• [WORK ORDER]: Each line of the data that includes the string "IconType" is to be copied out.

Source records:
= Beginning of Section =
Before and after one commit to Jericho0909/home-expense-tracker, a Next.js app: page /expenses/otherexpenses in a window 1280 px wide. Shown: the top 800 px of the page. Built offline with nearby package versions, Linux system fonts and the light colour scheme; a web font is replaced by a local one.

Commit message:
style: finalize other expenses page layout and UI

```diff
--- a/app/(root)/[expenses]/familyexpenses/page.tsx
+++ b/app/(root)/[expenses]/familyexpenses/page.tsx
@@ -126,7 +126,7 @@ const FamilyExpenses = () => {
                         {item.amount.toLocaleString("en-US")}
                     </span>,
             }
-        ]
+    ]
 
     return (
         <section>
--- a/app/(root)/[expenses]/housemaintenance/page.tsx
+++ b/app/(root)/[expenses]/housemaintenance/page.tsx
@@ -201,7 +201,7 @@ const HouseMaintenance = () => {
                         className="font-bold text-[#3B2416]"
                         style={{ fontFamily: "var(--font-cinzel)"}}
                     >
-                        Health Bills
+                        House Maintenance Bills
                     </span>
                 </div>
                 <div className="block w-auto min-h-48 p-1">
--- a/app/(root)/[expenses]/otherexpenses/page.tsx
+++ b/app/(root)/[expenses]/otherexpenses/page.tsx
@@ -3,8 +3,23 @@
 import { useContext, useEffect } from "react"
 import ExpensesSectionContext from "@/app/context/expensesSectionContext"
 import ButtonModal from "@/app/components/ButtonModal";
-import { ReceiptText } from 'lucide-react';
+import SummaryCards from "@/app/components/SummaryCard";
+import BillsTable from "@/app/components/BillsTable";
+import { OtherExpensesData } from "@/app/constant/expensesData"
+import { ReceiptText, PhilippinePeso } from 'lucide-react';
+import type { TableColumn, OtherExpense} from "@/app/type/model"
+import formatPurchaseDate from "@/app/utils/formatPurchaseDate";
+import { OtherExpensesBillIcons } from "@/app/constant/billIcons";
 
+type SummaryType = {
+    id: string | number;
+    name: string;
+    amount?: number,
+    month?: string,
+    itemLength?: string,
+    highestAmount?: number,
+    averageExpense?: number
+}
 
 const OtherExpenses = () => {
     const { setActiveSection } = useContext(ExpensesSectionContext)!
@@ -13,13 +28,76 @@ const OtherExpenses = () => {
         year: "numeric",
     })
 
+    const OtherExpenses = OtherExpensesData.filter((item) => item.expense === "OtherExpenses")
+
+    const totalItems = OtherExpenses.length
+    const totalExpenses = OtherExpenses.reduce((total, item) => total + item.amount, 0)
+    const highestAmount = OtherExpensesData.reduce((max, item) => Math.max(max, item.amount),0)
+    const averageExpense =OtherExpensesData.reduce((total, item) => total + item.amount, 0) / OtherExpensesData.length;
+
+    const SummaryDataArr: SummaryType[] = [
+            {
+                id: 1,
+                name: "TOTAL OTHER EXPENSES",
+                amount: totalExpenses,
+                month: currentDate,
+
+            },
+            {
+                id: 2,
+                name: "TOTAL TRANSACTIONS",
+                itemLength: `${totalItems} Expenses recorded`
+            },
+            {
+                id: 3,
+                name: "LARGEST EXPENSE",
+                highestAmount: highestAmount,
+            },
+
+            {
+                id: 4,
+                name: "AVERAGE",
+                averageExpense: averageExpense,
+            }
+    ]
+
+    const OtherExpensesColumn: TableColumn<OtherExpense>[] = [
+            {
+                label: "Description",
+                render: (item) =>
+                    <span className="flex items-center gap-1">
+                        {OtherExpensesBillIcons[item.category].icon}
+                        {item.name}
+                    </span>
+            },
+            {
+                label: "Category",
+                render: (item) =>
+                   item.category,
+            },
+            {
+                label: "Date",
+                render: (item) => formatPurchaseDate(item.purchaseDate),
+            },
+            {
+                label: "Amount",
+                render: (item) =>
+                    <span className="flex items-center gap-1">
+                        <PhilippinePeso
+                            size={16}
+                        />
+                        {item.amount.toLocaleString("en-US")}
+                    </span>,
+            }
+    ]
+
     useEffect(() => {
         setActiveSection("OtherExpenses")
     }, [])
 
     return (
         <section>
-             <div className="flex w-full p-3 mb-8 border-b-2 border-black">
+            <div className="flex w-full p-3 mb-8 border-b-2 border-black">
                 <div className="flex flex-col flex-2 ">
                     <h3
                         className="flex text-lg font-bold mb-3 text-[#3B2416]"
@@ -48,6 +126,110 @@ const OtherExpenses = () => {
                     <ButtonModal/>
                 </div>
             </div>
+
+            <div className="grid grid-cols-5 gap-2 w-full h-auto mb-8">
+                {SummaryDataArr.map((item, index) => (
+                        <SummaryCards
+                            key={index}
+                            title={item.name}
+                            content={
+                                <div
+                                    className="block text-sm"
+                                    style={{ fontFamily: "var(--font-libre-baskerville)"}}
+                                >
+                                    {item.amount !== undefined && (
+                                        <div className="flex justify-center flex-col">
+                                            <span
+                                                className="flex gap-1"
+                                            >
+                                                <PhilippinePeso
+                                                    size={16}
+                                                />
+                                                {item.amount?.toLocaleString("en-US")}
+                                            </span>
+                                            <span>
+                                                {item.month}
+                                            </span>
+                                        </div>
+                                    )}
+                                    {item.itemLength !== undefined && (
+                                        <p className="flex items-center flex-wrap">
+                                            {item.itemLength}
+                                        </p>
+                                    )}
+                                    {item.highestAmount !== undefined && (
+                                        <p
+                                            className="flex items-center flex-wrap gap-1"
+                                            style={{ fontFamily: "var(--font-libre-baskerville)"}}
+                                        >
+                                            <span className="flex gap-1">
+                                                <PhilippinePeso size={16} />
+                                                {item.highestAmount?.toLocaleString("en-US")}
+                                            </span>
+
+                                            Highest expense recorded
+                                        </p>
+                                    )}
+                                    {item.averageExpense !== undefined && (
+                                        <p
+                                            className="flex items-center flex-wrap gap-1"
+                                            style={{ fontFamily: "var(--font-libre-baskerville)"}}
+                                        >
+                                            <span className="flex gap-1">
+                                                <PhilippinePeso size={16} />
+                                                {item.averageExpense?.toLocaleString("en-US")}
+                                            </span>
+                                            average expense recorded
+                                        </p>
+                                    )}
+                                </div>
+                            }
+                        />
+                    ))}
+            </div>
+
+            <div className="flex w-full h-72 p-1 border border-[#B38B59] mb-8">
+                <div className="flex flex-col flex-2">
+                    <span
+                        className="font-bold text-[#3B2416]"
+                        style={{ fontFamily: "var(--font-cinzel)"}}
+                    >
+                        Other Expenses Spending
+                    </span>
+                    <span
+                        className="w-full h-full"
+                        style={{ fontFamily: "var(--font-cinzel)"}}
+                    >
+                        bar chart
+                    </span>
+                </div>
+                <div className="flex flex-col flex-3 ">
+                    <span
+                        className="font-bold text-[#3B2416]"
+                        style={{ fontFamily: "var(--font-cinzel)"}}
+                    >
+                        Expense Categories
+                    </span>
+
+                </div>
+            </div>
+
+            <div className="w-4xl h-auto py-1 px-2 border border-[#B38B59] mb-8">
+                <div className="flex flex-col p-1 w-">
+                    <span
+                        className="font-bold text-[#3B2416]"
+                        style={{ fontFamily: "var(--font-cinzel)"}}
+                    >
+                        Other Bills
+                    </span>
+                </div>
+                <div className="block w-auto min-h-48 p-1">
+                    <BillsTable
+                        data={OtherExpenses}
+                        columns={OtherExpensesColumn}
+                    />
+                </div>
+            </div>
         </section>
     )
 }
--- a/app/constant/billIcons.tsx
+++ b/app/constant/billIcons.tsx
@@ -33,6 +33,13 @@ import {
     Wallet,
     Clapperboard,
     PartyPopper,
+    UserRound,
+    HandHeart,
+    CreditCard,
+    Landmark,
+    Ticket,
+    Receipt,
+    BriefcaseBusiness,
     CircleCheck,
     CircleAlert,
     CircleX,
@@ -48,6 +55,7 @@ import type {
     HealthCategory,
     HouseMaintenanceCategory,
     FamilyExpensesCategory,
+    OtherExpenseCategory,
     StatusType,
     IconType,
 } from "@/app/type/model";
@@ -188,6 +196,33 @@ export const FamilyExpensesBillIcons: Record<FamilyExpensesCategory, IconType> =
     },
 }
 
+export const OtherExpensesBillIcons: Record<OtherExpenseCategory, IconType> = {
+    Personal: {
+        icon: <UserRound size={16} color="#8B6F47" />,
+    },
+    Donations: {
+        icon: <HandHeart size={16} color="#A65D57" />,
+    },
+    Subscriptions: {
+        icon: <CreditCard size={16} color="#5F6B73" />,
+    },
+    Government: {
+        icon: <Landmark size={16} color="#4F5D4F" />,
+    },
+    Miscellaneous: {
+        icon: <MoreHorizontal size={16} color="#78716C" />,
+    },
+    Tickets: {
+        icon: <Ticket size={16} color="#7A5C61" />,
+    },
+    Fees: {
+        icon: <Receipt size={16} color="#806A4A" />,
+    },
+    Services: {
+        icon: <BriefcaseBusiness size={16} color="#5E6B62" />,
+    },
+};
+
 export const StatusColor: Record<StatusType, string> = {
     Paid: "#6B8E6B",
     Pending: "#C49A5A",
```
= End of Section =
• [SOLUTION TO THE EXERCISE]:
     IconType,
@@ -188,6 +196,33 @@ export const FamilyExpensesBillIcons: Record<FamilyExpensesCategory, IconType> =
+export const OtherExpensesBillIcons: Record<OtherExpenseCategory, IconType> = {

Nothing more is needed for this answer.